Notice, I don’t belittle the effort to challenge the claims that Islam is liberal or feminist. Personally, and bearing in mind how I’ve operationalised these two concepts, I don’t think Islam is in need of ephemeral external ideologies. Nor do I think that scholars and learned Muslims shouldn’t clarify Islamic perspectives on certain topics. Indeed, it is their duty to clarify right from wrong. But the manner in which these issues are addressed really needs to change. Both sides need to look at the other as believers, and the excellent mannerisms that believers are commanded to uphold need to characterise these discussions. Musa was commanded to speak to the Pharaoh, the worst of all humans, with gentle speech:
“Go, both of you, to Pharaoh, for he has exceeded all bounds. Speak to him gently so that he may take heed, or show respect.”
Surah Taha, 20:43-44
If this is how we should speak to the worst of humanity, how ought we speak to other Muslims, who belong to the greatest of nations? Have your dialogue, keep your opinions, but please O Believers, speak to each other with respect. I don’t think it’s necessary to have a list of ways to show each other respect when having discussions. I think we’re all very much aware of what good respectful conduct is. All that is really needed is for us to put into practice what we already know, and what Islam emphasises upon so much.

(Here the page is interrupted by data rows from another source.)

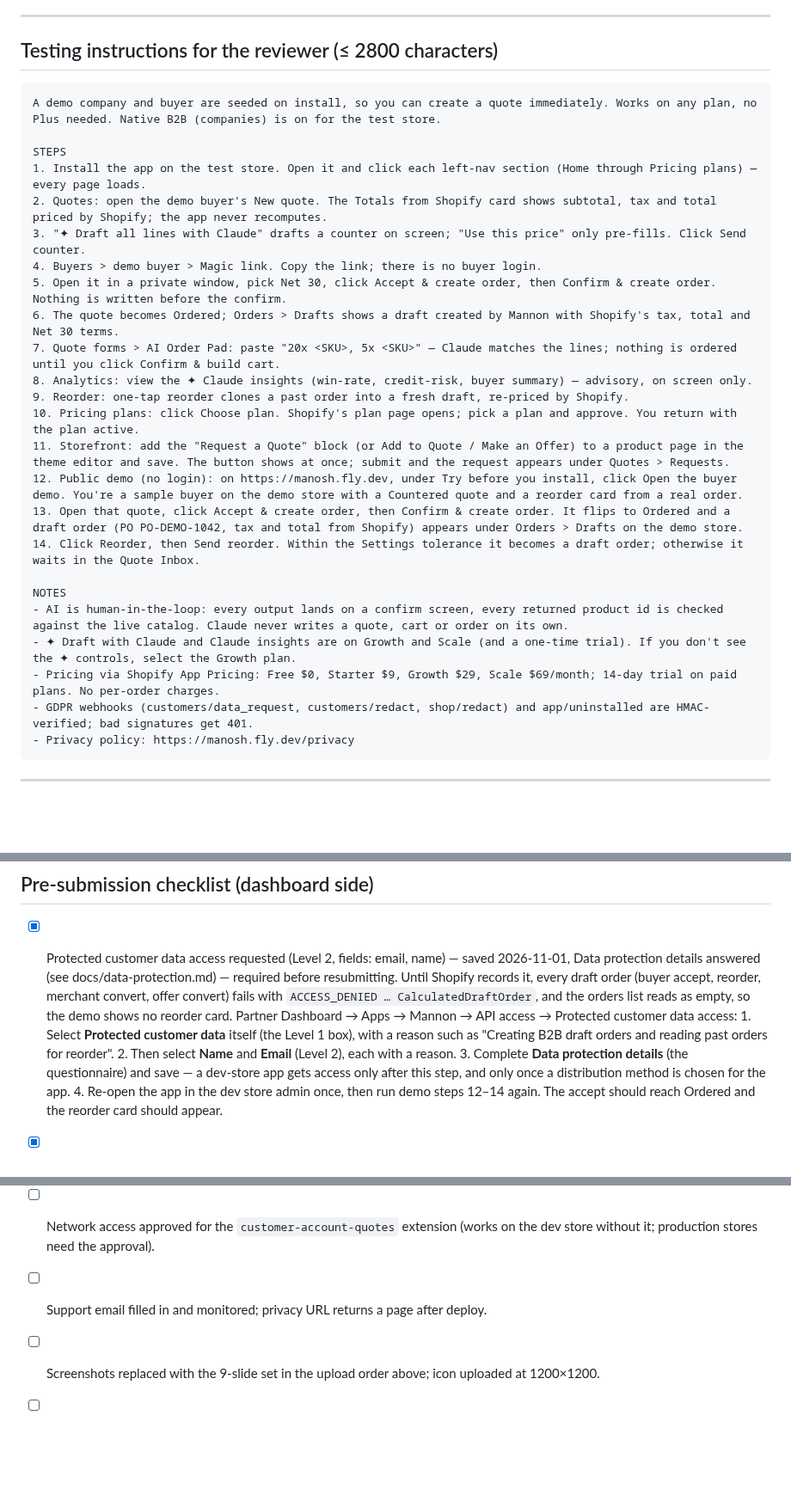
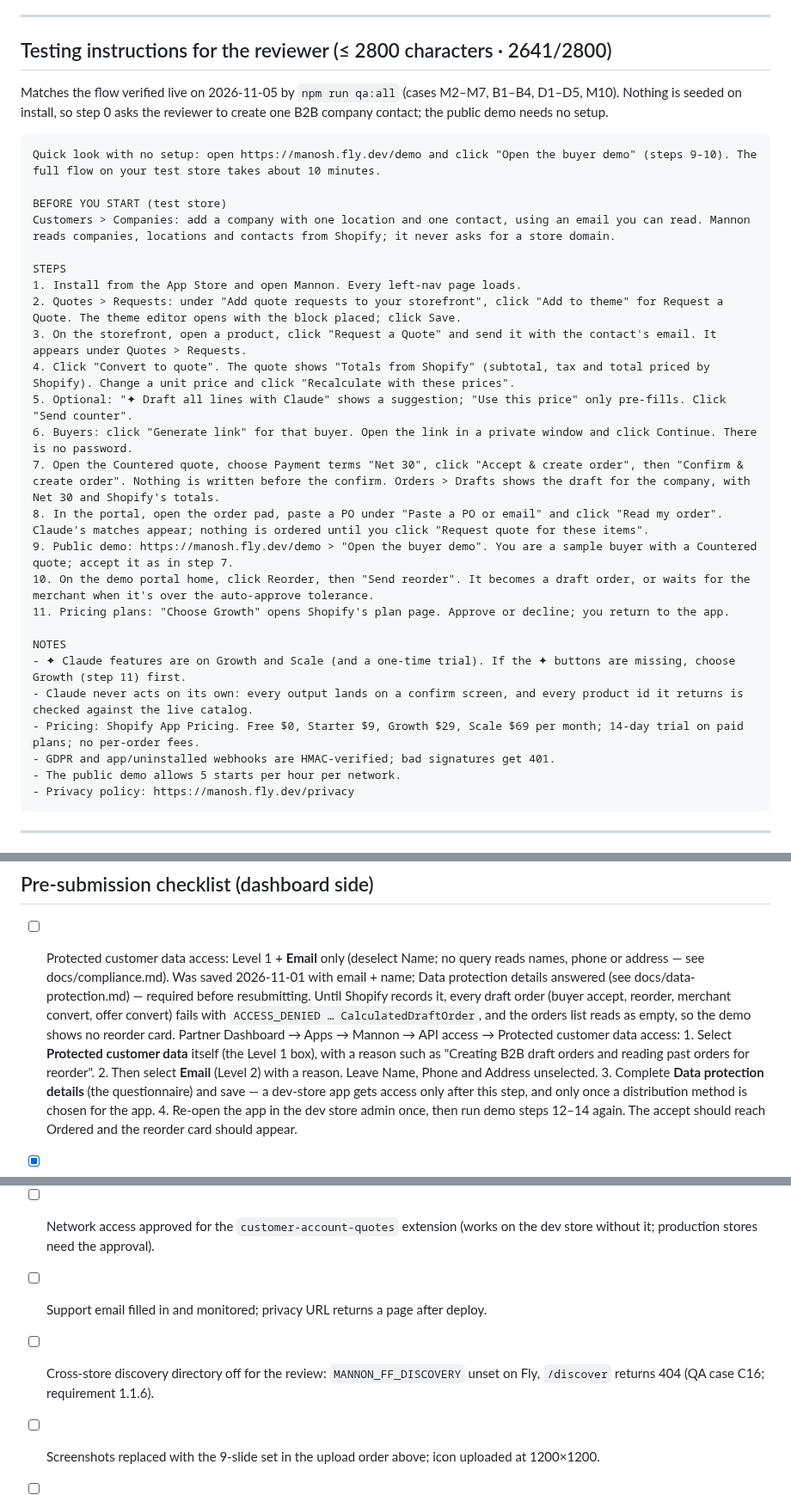
Before and after one commit to abdelrahmaneltayep/manosh, a Markdown page: SUBMISSION-KIT.md, 3 parts joined by grey strips. Shown at 86% size. GitHub-like rendering; blank space fills up the shorter version.

Commit message:
Submission kit: reviewer instructions match the verified live flow
The old instructions said a demo company and buyer are seeded on install;
nothing is seeded. New steps start with one B2B company contact, add the
Request a Quote block with Add to theme, convert, counter, accept with
Net 30 via the buyer link, check Orders > Drafts, the AI order pad, the
public demo, and the plan page. 2641/2800 characters.

Checklist: protected customer data is Level 1 + email only (no name);
discovery directory off for the review.

Co-Authored-By: Claude Opus 5.5 <noreply@anthropic.com>
Claude-Session: https://claude.ai/code/session_01FaUhejZbZPE4qaWmPoRZ3A

````diff
--- a/SUBMISSION-KIT.md
+++ b/SUBMISSION-KIT.md
@@ -227,32 +227,37 @@ closes on the native-B2B line, the demo, and the resulting draft order. Script i
 
 ---
 
-## Testing instructions for the reviewer  (≤ 2800 characters)
+## Testing instructions for the reviewer  (≤ 2800 characters · 2641/2800)
+
+Matches the flow verified live on 2026-11-05 by `npm run qa:all` (cases M2–M7,
+B1–B4, D1–D5, M10). Nothing is seeded on install, so step 0 asks the reviewer to
+create one B2B company contact; the public demo needs no setup.
 
 ```
-A demo company and buyer are seeded on install, so you can create a quote immediately. Works on any plan, no Plus needed. Native B2B (companies) is on for the test store.
+Quick look with no setup: open https://manosh.fly.dev/demo and click "Open the buyer demo" (steps 9-10). The full flow on your test store takes about 10 minutes.
+
+BEFORE YOU START (test store)
+Customers > Companies: add a company with one location and one contact, using an email you can read. Mannon reads companies, locations and contacts from Shopify; it never asks for a store domain.
 
 STEPS
-1. Install the app on the test store. Open it and click each left-nav section (Home through Pricing plans) — every page loads.
-2. Quotes: open the demo buyer's New quote. The Totals from Shopify card shows subtotal, tax and total priced by Shopify; the app never recomputes.
-3. "✦ Draft all lines with Claude" drafts a counter on screen; "Use this price" only pre-fills. Click Send counter.
-4. Buyers > demo buyer > Magic link. Copy the link; there is no buyer login.
-5. Open it in a private window, pick Net 30, click Accept & create order, then Confirm & create order. Nothing is written before the confirm.
-6. The quote becomes Ordered; Orders > Drafts shows a draft created by Mannon with Shopify's tax, total and Net 30 terms.
-7. Quote forms > AI Order Pad: paste "20x <SKU>, 5x <SKU>" — Claude matches the lines; nothing is ordered until you click Confirm & build cart.
-8. Analytics: view the ✦ Claude insights (win-rate, credit-risk, buyer summary) — advisory, on screen only.
-9. Reorder: one-tap reorder clones a past order into a fresh draft, re-priced by Shopify.
-10. Pricing plans: click Choose plan. Shopify's plan page opens; pick a plan and approve. You return with the plan active.
-11. Storefront: add the "Request a Quote" block (or Add to Quote / Make an Offer) to a product page in the theme editor and save. The button shows at once; submit and the request appears under Quotes > Requests.
-12. Public demo (no login): on https://manosh.fly.dev, under Try before you install, click Open the buyer demo. You're a sample buyer on the demo store with a Countered quote and a reorder card from a real order.
-13. Open that quote, click Accept & create order, then Confirm & create order. It flips to Ordered and a draft order (PO PO-DEMO-1042, tax and total from Shopify) appears under Orders > Drafts on the demo store.
-14. Click Reorder, then Send reorder. Within the Settings tolerance it becomes a draft order; otherwise it waits in the Quote Inbox.
+1. Install from the App Store and open Mannon. Every left-nav page loads.
+2. Quotes > Requests: under "Add quote requests to your storefront", click "Add to theme" for Request a Quote. The theme editor opens with the block placed; click Save.
+3. On the storefront, open a product, click "Request a Quote" and send it with the contact's email. It appears under Quotes > Requests.
+4. Click "Convert to quote". The quote shows "Totals from Shopify" (subtotal, tax and total priced by Shopify). Change a unit price and click "Recalculate with these prices".
+5. Optional: "✦ Draft all lines with Claude" shows a suggestion; "Use this price" only pre-fills. Click "Send counter".
+6. Buyers: click "Generate link" for that buyer. Open the link in a private window and click Continue. There is no password.
+7. Open the Countered quote, choose Payment terms "Net 30", click "Accept & create order", then "Confirm & create order". Nothing is written before the confirm. Orders > Drafts shows the draft for the company, with Net 30 and Shopify's totals.
+8. In the portal, open the order pad, paste a PO under "Paste a PO or email" and click "Read my order". Claude's matches appear; nothing is ordered until you click "Request quote for these items".
+9. Public demo: https://manosh.fly.dev/demo > "Open the buyer demo". You are a sample buyer with a Countered quote; accept it as in step 7.
+10. On the demo portal home, click Reorder, then "Send reorder". It becomes a draft order, or waits for the merchant when it's over the auto-approve tolerance.
+11. Pricing plans: "Choose Growth" opens Shopify's plan page. Approve or decline; you return to the app.
 
 NOTES
-- AI is human-in-the-loop: every output lands on a confirm screen, every returned product id is checked against the live catalog. Claude never writes a quote, cart or order on its own.
-- ✦ Draft with Claude and Claude insights are on Growth and Scale (and a one-time trial). If you don't see the ✦ controls, select the Growth plan.
-- Pricing via Shopify App Pricing: Free $0, Starter $9, Growth $29, Scale $69/month; 14-day trial on paid plans. No per-order charges.
-- GDPR webhooks (customers/data_request, customers/redact, shop/redact) and app/uninstalled are HMAC-verified; bad signatures get 401.
+- ✦ Claude features are on Growth and Scale (and a one-time trial). If the ✦ buttons are missing, choose Growth (step 11) first.
+- Claude never acts on its own: every output lands on a confirm screen, and every product id it returns is checked against the live catalog.
+- Pricing: Shopify App Pricing. Free $0, Starter $9, Growth $29, Scale $69 per month; 14-day trial on paid plans; no per-order fees.
+- GDPR and app/uninstalled webhooks are HMAC-verified; bad signatures get 401.
+- The public demo allows 5 starts per hour per network.
 - Privacy policy: https://manosh.fly.dev/privacy
 ```
 
@@ -285,7 +290,9 @@ NOTES
 
 ## Pre-submission checklist (dashboard side)
 
-- [x] Protected customer data access requested (Level 2, fields: email, name) — saved 2026-11-01,
+- [ ] Protected customer data access: Level 1 + **Email** only (deselect Name; no
+      query reads names, phone or address — see docs/compliance.md). Was saved
+      2026-11-01 with email + name;
       Data protection details answered (see docs/data-protection.md) —
       required before resubmitting. Until Shopify records it, every draft order
       (buyer accept, reorder, merchant convert, offer convert) fails with
@@ -294,7 +301,7 @@ NOTES
       Protected customer data access:
       1. Select **Protected customer data** itself (the Level 1 box), with a reason
          such as "Creating B2B draft orders and reading past orders for reorder".
-      2. Then select **Name** and **Email** (Level 2), each with a reason.
+      2. Then select **Email** (Level 2) with a reason. Leave Name, Phone and Address unselected.
       3. Complete **Data protection details** (the questionnaire) and save — a
          dev-store app gets access only after this step, and only once a
          distribution method is chosen for the app.
@@ -321,6 +328,8 @@ NOTES
 - [ ] Network access approved for the `customer-account-quotes` extension (works on
       the dev store without it; production stores need the approval).
 - [ ] Support email filled in and monitored; privacy URL returns a page after deploy.
+- [ ] Cross-store discovery directory off for the review: `MANNON_FF_DISCOVERY` unset
+      on Fly, `/discover` returns 404 (QA case C16; requirement 1.1.6).
 - [ ] Screenshots replaced with the 9-slide set in the upload order above; icon
       uploaded at 1200×1200.
 - [ ] Languages = admin UI languages only; "Merchant must have online store" selected.
````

Abd Allah ibn ‘Amr said, “There are four characteristics that, if you possess them, will prevent you from being affected if you are deprived of certain worldly benefits. They are good character, chaste outlook, honesty, and trustworthiness.” [Bukhari]